The value of the Summer School can be summed up in this testimonial by Ruby May Sullan, a student from University of Toronto, “...Talk about comprehensive learning, hands-on instrumentation on state-of-the-art equipment, stimulating discussions with leading fellows in their field, great interaction with fellow graduate students, nice UIUC environment, fun, fun, fun—all in a week’s time—that's CPLC summer school! One of the best weeks I’ve had!”

Recent News

  • Alumni News
  • Accolades

Physics Illinois alumnus M. George Craford has been selected for the IEEE Edison Medal of the Institute of Electrical and Electronics Engineers. The medal is awarded annually in recognition of a career of meritorious achievement in electrical science, electrical engineering, or the electrical arts. The citation reads, "for a lifetime of pioneering contributions to the development and commercialization of visible LED materials and devices."

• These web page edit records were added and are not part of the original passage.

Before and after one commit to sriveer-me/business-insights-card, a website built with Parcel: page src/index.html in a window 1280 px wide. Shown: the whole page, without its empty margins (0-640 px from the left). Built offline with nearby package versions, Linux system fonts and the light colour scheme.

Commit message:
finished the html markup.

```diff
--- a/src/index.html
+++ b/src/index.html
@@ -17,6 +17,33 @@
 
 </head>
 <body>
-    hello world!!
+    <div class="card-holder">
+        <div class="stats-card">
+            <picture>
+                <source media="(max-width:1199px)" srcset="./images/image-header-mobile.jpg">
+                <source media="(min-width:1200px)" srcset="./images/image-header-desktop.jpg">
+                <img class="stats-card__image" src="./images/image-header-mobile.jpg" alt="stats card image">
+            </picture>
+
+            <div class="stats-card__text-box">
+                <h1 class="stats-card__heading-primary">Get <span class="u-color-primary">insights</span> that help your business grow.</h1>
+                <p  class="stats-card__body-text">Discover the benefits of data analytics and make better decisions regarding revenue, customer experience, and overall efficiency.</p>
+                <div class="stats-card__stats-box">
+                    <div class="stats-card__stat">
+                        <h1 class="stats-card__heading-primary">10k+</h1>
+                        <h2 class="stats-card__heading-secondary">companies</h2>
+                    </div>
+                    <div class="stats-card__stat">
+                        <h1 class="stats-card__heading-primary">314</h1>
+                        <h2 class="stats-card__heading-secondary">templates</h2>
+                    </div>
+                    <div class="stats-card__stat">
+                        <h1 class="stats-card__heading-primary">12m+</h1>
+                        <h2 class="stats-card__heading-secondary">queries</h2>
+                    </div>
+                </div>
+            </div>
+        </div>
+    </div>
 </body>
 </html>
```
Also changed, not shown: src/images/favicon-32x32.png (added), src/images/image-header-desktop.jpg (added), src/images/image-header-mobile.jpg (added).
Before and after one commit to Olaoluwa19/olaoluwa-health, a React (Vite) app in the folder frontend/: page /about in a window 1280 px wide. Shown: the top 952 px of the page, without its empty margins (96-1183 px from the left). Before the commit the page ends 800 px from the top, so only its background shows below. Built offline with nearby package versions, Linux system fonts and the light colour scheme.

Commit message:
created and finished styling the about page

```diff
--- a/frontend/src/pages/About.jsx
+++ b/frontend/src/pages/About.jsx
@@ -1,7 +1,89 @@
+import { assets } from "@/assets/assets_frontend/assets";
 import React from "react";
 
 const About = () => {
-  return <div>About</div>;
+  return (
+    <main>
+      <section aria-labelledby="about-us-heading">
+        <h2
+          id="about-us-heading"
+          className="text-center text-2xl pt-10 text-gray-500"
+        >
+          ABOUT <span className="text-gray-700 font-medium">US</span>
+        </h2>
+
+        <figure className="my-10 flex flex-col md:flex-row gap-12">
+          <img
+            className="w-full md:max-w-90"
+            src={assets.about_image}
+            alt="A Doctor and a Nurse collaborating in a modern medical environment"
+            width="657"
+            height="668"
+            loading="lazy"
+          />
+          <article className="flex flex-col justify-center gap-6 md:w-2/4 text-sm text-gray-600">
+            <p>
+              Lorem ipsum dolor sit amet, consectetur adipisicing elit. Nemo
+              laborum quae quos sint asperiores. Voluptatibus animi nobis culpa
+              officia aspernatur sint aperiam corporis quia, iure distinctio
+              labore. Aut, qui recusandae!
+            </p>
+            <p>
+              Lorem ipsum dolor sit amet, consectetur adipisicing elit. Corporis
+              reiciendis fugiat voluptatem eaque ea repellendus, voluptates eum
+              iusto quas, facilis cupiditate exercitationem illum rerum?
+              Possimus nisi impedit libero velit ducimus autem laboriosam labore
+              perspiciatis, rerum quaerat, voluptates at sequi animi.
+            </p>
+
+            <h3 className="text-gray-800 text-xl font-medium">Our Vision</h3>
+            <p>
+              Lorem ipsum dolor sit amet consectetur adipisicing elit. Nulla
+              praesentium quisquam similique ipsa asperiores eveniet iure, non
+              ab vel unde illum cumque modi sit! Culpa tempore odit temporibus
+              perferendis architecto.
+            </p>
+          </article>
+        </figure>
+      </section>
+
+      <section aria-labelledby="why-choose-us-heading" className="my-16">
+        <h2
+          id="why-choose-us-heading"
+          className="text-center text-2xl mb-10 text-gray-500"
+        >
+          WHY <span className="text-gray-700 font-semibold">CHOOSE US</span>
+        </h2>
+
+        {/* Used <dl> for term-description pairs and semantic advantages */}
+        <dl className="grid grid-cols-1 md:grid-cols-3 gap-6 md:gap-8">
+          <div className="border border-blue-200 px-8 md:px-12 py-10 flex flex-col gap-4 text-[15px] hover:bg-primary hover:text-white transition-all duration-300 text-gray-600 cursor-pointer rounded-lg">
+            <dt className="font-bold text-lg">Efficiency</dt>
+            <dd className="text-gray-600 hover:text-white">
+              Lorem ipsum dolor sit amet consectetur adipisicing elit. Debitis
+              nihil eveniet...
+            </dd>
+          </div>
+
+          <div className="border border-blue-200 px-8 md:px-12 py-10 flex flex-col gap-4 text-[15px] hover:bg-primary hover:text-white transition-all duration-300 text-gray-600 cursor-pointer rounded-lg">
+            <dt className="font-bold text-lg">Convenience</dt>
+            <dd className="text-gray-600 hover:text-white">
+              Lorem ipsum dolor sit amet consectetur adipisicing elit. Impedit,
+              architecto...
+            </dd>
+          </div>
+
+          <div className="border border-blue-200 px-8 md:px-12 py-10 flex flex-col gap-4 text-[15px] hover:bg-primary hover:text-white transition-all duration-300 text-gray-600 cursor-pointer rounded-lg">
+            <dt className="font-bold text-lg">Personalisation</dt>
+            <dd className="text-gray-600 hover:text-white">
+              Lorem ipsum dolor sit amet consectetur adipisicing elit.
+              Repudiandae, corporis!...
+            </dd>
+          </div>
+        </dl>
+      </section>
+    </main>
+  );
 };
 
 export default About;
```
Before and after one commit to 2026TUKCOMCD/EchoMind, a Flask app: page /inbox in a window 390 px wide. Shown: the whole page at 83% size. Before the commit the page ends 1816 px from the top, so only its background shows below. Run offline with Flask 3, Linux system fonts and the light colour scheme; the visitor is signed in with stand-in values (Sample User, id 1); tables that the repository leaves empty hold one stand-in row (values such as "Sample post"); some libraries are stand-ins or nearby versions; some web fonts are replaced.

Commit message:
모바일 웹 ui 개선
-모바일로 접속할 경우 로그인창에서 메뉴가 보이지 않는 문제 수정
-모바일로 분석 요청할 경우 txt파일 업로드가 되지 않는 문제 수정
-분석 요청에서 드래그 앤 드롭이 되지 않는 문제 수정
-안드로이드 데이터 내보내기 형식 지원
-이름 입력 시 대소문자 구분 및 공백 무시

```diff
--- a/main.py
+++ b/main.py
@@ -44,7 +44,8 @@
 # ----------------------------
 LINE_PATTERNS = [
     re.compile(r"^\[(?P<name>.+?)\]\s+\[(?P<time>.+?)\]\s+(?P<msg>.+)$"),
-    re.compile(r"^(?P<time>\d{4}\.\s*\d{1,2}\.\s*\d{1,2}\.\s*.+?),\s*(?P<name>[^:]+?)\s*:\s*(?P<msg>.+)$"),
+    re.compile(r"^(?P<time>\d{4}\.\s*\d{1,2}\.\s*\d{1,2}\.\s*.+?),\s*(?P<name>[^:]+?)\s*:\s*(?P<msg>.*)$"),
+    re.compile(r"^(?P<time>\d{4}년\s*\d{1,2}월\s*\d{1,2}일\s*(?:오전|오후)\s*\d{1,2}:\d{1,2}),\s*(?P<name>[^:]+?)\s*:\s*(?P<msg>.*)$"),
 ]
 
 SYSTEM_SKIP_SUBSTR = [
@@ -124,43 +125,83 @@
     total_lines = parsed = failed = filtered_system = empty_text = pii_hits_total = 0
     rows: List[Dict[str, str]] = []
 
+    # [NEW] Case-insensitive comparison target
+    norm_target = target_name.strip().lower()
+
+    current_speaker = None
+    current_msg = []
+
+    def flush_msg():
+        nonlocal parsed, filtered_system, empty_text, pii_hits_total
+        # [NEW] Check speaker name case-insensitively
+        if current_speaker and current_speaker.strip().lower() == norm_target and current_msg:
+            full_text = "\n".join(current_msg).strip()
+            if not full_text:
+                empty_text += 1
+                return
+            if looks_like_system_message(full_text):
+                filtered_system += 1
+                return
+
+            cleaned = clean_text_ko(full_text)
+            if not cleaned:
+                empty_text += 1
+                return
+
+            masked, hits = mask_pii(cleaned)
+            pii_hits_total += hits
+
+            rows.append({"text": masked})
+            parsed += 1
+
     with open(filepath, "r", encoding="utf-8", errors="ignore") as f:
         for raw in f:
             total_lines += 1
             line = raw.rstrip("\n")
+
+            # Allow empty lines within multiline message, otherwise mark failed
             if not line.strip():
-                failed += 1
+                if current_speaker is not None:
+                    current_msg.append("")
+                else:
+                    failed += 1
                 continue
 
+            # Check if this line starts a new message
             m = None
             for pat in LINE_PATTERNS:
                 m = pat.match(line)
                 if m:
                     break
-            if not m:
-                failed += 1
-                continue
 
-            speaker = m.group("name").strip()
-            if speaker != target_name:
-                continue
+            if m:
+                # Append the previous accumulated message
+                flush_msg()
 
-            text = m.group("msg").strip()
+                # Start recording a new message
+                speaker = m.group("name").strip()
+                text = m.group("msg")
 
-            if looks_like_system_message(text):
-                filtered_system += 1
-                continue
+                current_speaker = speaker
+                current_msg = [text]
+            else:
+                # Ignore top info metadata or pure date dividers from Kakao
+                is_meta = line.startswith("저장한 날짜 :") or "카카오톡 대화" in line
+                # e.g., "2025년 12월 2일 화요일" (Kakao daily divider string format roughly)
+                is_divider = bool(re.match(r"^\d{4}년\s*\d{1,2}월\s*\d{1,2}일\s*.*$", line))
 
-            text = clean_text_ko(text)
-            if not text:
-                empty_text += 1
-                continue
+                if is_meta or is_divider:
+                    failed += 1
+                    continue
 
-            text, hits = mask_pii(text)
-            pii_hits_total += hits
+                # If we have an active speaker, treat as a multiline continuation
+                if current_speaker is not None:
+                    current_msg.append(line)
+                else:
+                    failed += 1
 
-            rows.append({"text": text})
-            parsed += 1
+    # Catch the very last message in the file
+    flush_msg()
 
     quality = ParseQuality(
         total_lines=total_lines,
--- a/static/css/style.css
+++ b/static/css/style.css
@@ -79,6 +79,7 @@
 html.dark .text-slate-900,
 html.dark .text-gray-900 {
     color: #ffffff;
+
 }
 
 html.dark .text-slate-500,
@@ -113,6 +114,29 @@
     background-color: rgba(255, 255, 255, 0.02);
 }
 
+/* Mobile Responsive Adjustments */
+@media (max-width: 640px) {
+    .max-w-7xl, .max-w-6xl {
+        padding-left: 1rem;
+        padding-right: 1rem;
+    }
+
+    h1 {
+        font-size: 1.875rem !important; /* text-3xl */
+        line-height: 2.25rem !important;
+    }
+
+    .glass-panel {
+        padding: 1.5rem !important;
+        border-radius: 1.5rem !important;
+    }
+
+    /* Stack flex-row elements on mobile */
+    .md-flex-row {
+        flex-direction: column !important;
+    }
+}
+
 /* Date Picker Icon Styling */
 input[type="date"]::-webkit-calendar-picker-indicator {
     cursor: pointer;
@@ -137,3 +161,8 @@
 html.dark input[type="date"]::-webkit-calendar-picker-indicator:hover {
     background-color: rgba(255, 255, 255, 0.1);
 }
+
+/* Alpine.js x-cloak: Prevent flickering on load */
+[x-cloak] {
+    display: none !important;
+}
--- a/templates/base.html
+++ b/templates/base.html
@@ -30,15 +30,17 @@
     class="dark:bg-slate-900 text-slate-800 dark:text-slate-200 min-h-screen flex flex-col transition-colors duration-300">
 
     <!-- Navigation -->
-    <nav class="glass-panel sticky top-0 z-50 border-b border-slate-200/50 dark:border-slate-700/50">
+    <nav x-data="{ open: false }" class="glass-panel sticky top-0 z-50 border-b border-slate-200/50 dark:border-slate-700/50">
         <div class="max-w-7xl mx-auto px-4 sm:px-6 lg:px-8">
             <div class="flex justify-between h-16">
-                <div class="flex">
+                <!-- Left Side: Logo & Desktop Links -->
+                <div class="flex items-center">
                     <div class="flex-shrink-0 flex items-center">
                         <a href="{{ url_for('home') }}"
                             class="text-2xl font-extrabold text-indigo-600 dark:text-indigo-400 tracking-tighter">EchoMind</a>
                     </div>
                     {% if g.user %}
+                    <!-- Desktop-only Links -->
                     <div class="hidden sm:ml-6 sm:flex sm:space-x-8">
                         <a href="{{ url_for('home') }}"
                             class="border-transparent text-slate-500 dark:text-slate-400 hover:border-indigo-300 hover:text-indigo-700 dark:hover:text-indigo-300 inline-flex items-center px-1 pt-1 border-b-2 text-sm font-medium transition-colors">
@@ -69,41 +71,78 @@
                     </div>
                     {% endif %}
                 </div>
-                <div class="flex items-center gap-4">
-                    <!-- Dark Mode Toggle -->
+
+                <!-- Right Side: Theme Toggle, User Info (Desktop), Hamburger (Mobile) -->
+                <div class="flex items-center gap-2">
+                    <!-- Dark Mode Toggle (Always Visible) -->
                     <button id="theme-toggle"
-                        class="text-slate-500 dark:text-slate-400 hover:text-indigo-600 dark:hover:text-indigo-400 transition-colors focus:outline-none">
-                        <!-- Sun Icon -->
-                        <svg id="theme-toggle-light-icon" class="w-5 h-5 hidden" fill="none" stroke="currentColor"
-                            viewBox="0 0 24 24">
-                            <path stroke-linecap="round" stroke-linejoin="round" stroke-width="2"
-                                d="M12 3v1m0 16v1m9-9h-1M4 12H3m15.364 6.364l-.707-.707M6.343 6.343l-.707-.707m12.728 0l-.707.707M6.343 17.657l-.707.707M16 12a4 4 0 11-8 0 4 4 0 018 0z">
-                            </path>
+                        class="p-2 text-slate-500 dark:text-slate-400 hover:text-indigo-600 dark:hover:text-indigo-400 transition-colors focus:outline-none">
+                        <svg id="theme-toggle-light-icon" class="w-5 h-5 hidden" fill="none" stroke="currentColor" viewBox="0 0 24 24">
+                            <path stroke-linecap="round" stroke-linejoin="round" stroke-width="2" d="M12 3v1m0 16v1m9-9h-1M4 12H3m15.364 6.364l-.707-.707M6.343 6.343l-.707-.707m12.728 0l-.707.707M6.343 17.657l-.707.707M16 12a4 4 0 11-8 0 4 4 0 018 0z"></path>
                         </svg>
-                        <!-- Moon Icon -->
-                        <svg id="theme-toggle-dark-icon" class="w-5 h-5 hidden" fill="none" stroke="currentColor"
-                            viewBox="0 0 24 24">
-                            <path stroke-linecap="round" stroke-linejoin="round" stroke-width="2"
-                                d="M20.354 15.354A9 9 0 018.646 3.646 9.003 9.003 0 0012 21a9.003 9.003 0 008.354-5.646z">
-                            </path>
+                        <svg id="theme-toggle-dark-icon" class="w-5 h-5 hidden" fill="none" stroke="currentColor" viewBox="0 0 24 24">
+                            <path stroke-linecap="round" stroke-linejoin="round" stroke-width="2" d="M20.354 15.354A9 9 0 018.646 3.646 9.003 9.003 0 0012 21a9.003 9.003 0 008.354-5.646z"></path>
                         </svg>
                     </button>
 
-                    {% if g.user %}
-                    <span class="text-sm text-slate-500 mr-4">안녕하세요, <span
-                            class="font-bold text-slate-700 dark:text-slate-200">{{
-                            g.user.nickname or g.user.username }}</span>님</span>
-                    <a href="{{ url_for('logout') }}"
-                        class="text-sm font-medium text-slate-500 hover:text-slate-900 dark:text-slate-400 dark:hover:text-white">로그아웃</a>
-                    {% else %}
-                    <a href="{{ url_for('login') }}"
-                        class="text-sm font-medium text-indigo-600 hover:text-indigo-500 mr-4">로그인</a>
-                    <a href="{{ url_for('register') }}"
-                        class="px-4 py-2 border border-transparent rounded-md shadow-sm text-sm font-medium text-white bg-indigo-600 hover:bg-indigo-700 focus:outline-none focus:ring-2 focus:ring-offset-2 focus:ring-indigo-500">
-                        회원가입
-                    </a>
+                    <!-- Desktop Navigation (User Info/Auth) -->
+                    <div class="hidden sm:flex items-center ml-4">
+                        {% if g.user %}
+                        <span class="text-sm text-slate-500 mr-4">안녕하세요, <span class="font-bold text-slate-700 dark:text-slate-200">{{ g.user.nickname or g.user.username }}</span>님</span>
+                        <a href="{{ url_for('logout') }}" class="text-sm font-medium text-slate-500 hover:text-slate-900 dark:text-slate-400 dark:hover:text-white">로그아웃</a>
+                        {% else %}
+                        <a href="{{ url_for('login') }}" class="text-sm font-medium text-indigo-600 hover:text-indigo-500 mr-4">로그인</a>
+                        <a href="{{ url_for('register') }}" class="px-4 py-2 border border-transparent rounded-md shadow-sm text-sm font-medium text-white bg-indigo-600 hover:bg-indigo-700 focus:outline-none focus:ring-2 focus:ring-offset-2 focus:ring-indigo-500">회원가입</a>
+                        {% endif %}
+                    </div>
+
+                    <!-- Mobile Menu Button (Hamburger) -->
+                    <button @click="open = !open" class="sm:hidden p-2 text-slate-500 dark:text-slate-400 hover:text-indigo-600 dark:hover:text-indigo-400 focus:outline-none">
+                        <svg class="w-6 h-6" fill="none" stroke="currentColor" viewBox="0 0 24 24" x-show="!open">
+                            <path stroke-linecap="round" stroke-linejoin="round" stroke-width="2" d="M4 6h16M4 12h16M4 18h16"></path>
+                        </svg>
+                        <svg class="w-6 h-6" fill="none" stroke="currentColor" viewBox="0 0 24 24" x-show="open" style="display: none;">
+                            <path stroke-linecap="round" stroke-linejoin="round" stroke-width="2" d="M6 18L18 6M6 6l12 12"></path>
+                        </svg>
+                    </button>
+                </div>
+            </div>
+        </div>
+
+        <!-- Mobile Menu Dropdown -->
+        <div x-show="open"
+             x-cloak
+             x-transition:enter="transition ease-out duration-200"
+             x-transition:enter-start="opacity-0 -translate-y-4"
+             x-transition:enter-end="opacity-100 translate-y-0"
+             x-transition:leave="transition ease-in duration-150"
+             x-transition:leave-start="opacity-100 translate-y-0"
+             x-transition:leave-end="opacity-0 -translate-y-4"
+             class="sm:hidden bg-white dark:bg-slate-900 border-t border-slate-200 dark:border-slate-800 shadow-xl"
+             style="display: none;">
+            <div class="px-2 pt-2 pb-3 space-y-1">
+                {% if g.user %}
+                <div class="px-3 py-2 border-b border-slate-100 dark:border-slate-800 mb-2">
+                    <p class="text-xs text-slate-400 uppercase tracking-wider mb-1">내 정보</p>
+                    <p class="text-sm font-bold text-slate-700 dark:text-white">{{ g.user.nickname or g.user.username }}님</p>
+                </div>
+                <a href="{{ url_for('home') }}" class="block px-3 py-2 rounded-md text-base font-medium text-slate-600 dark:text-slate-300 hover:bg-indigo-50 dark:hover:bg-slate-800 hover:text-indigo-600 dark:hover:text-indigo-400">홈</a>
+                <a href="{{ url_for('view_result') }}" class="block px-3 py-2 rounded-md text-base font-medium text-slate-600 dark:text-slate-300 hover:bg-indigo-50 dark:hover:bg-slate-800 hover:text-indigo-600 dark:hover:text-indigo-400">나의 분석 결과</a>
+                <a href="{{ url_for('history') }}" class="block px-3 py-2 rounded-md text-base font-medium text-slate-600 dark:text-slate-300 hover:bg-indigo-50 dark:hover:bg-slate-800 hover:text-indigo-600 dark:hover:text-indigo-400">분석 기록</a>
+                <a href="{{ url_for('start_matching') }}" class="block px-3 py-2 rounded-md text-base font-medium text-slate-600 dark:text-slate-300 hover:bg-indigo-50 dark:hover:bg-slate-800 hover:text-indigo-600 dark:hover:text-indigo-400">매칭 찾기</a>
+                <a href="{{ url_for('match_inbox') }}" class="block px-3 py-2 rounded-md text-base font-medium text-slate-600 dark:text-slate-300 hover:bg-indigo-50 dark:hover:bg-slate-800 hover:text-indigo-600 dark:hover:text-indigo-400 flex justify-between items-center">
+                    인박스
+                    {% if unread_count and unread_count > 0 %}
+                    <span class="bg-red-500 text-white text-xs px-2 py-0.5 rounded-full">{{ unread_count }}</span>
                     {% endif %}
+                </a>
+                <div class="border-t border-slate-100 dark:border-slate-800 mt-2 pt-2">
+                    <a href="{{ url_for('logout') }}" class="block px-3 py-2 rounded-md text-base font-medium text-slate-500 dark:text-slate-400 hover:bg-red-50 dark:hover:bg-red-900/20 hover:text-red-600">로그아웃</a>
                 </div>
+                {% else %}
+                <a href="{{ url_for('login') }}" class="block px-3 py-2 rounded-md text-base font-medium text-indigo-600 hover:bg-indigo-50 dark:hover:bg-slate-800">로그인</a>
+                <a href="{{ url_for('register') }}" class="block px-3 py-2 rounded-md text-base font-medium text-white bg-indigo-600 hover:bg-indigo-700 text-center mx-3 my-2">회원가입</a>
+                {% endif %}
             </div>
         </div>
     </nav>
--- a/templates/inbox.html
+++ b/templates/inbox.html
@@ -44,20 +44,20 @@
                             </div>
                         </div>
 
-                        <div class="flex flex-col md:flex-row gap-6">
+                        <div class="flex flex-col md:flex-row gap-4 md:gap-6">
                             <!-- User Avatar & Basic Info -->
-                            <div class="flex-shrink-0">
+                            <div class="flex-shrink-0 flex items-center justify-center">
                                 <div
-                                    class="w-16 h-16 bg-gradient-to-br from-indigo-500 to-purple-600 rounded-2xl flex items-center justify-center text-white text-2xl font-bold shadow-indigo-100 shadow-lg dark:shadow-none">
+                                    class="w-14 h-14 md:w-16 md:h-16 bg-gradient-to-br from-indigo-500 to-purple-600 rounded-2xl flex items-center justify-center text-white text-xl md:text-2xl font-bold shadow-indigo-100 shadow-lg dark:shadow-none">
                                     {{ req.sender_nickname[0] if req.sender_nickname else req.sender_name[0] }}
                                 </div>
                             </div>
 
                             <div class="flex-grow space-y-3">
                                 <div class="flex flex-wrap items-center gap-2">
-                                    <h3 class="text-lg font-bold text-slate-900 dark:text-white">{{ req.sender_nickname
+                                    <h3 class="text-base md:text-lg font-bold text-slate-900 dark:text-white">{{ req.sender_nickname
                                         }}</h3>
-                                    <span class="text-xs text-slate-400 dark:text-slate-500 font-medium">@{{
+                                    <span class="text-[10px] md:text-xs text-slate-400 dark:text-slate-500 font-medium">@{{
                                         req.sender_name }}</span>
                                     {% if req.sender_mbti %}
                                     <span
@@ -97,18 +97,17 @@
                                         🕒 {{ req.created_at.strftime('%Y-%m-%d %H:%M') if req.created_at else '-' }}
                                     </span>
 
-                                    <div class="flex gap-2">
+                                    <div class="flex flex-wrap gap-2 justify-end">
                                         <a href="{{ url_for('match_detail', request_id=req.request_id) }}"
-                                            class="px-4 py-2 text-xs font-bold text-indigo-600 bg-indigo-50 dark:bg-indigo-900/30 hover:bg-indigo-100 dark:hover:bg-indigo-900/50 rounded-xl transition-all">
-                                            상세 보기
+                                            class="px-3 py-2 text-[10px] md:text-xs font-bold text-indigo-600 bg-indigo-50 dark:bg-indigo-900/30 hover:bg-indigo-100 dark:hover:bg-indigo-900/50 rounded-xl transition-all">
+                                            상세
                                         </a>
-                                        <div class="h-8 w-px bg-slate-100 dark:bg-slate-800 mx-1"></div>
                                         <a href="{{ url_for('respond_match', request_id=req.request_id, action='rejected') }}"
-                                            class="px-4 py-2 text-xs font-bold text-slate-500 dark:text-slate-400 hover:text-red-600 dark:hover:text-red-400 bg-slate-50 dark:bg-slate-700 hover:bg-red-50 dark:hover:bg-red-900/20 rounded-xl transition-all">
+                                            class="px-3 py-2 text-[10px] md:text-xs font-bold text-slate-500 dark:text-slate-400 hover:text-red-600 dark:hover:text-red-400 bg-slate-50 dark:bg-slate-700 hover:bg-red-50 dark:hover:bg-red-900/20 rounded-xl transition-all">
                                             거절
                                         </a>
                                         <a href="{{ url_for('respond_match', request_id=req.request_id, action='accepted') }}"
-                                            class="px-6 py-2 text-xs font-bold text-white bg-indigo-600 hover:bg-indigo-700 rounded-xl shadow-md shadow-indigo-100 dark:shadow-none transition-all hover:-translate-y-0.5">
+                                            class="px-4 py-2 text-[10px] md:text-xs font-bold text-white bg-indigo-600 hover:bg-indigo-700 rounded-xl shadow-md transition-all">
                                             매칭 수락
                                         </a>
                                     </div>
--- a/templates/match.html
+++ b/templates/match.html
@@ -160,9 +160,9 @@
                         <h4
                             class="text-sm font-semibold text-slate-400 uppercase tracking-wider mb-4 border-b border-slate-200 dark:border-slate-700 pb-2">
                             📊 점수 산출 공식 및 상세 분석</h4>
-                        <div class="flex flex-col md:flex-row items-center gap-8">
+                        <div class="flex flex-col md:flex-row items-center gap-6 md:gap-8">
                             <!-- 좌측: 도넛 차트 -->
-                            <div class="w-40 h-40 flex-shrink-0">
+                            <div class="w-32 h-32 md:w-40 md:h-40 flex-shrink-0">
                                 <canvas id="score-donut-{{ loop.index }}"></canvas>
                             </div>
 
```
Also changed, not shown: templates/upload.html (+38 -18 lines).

Craford is best known for his invention of the first yellow light emitting diode (LED). During his career, he developed and commercialized the technologies yielding the highest-brightness yellow, amber, and red LEDs as well as world-class blue LEDs. 

Toni Pitts, coordinator of recruiting and special programs at Physics Illinois, has received the Leadership in Diversity Award from The Office of Diversity, Equity and Access at the University of Illinois at Urbana-Champaign. This award recognizes exceptional dedication to and success in promoting diversity and inclusion via research, hiring practices, courses, programs and events.

  • Research

Nature is full of parasites—organisms that flourish and proliferate at the expense of another species. Surprisingly, these same competing roles of parasite and host can be found in the microscopic molecular world of the cell. A new study by two Illinois researchers has demonstrated that dynamic elements within the human genome interact with each other in a way that strongly resembles the patterns seen in populations of predators and prey.

The findings, published in Physical Review Letters by physicists Chi Xue and Nigel Goldenfeld, (DOI: 10.1103/PhysRevLett.117.208101) are an important step toward understanding the complex ways that genomes change over the lifetime of individual organisms, and how they evolve over generations.